6. You can adjust your monthly funding into the settlement program up or down depending on real-world conditions in your financial life. If your income fluctuates from one month to the next, or you get hit with an unexpected expense, it won’t torpedo the whole program. The built-in flexibility of debt settlement gives it a huge advantage over other options, all of which require a fixed monthly payment.
Once you’ve made the determination that debt settlement makes sense for your situation, you’ll need to decide whether to go it alone or seek professional assistance. For people who aren’t easily intimidated, there’s no question that the do-it-yourself approach is the way to go. For others who can’t handle the least bit of pressure or just want to focus their time and energy elsewhere, hiring a professional settlement company may be the correct choice.

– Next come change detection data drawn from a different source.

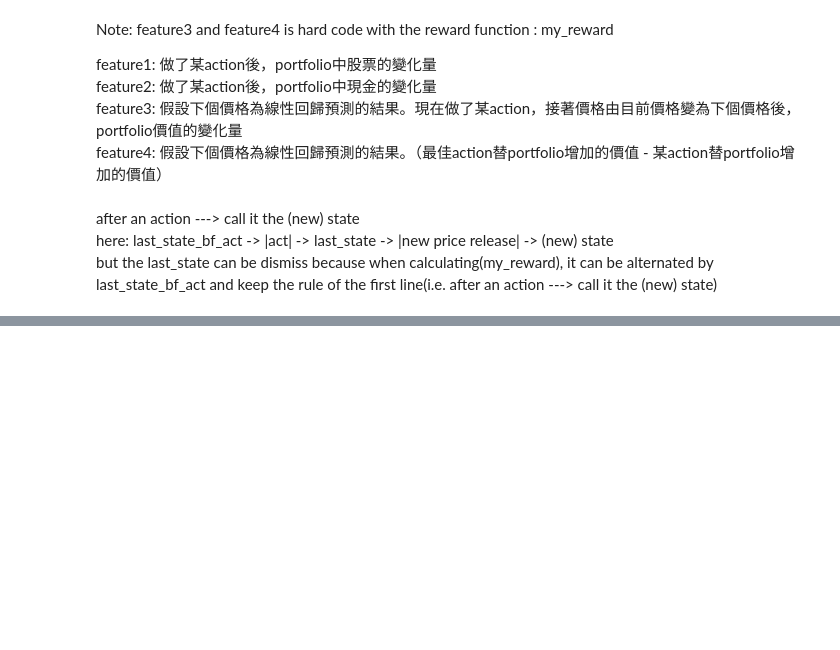
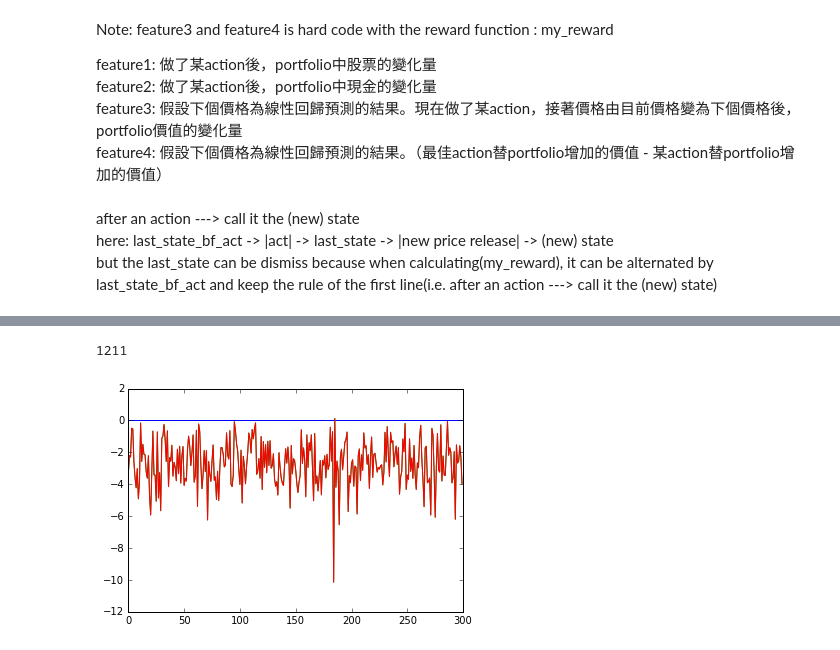
Before and after one commit to da65536/qlearning-transaction, a Jupyter notebook: clear_main.ipynb, the cells around one changed output, grey strips where cells are left out. Drawn from its saved outputs; the diff is of its cells as text; code cells hidden in the pictures; blank space fills up the shorter version.

```diff
--- a/clear_main.ipynb
+++ b/clear_main.ipynb
@@ -77,6 +77,19 @@ def penalty_reward(curr, last):
     if k < 0:
         k = k*penalty_multiplier
     return k
+
+def benefit_reward(curr, last):
+    penalty_multiplier = 1000
+    k = (curr['NumStock']*curr['StockPrice'] + curr['HandCash']) - \
+           (last['NumStock']*last['StockPrice'] + last['HandCash'])
+    j = k / float(last['NumStock']*last['StockPrice'] + last['HandCash'])
+    if j < -0.01:
+        r = j*penalty_multiplier*2
+    if -0.01 < j < 0.01:
+        r = -7
+    else:
+        r = j*penalty_multiplier
+    return r
 # %%
 # feature 1 : indicate the difference of #stock after the action from the state
 # state is a dictionary with 3 elements
@@ -637,6 +650,16 @@ class StockQLData:
 after an action ---> call it the (new) state
 here: last_state_bf_act -> |act| -> last_state -> |new price release| -> (new) state
 but the last_state can be dismiss because when calculating(my_reward), it can be alternated by last_state_bf_act and keep the rule of the first line(i.e. after an action ---> call it the (new) state)
+# %%
+import numpy
+def plot_each_w_trend(choose_feature, w_list):
+    wListTranspose = numpy.zeros(shape=(len(choose_feature), len(w_list)))
+
+    for feature in range(0, len(choose_feature)):
+        if choose_feature[feature]:
+            for trial in range(0, len(w_list)):
+                wListTranspose[feature][trial] = w_list[trial][feature]
+            plt.plot(wListTranspose[6])
 # %%
 #relist = ['QCOM.csv', 'GOOG.csv', 'NOK.csv', '^DJI.csv', '^TWII.csv', '^N225.csv', '^GDAXI.csv', '^IXIC.csv', '^KS11.csv', '^SSEC.csv']
 #relist = ['^IXIC.csv']
@@ -928,0 +992,8 @@ sqld.ratio_local_size
+# %%
+point
+# %% [output]
+1211
+# %%
+plot_each_w_trend(choose_feature, sqld.last_w)
+# %% [output]
+[figure, added]
```
Also changed, not shown: parts of 5 cells of this notebook.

If you do decide to take the do-it-yourself approach, follow these tips:
* Use a privacy manager on your telephone service to screen creditor calls so that you only speak to creditors when you’re ready.
* Make sure you have a solid game plan for building up money to settle with, and set the funds aside in a separate bank account.
* Do not send settlement funds until you have the deal in writing. No exceptions!
* After paying the settlement, follow up to obtain a zero balance letter from the creditor, so you don’t have bogus collection problems later on.
* Know your rights as a consumer by reading the free resource articles on debt, credit, and collections at the Federal Trade Commission website: http://www.ftc.gov
* Don’t be intimidated or pressured into accepting a settlement deal that you can’t handle.
Remember, thousands of people settle their own debts every year without the need for lawyers or bankruptcy. You can do it too if you’re disciplined, determined, and prepared to ignore some of the crazy stuff that bill collectors say. When you’re finally debt-free, you’ll feel a lot better about having worked it out on your own.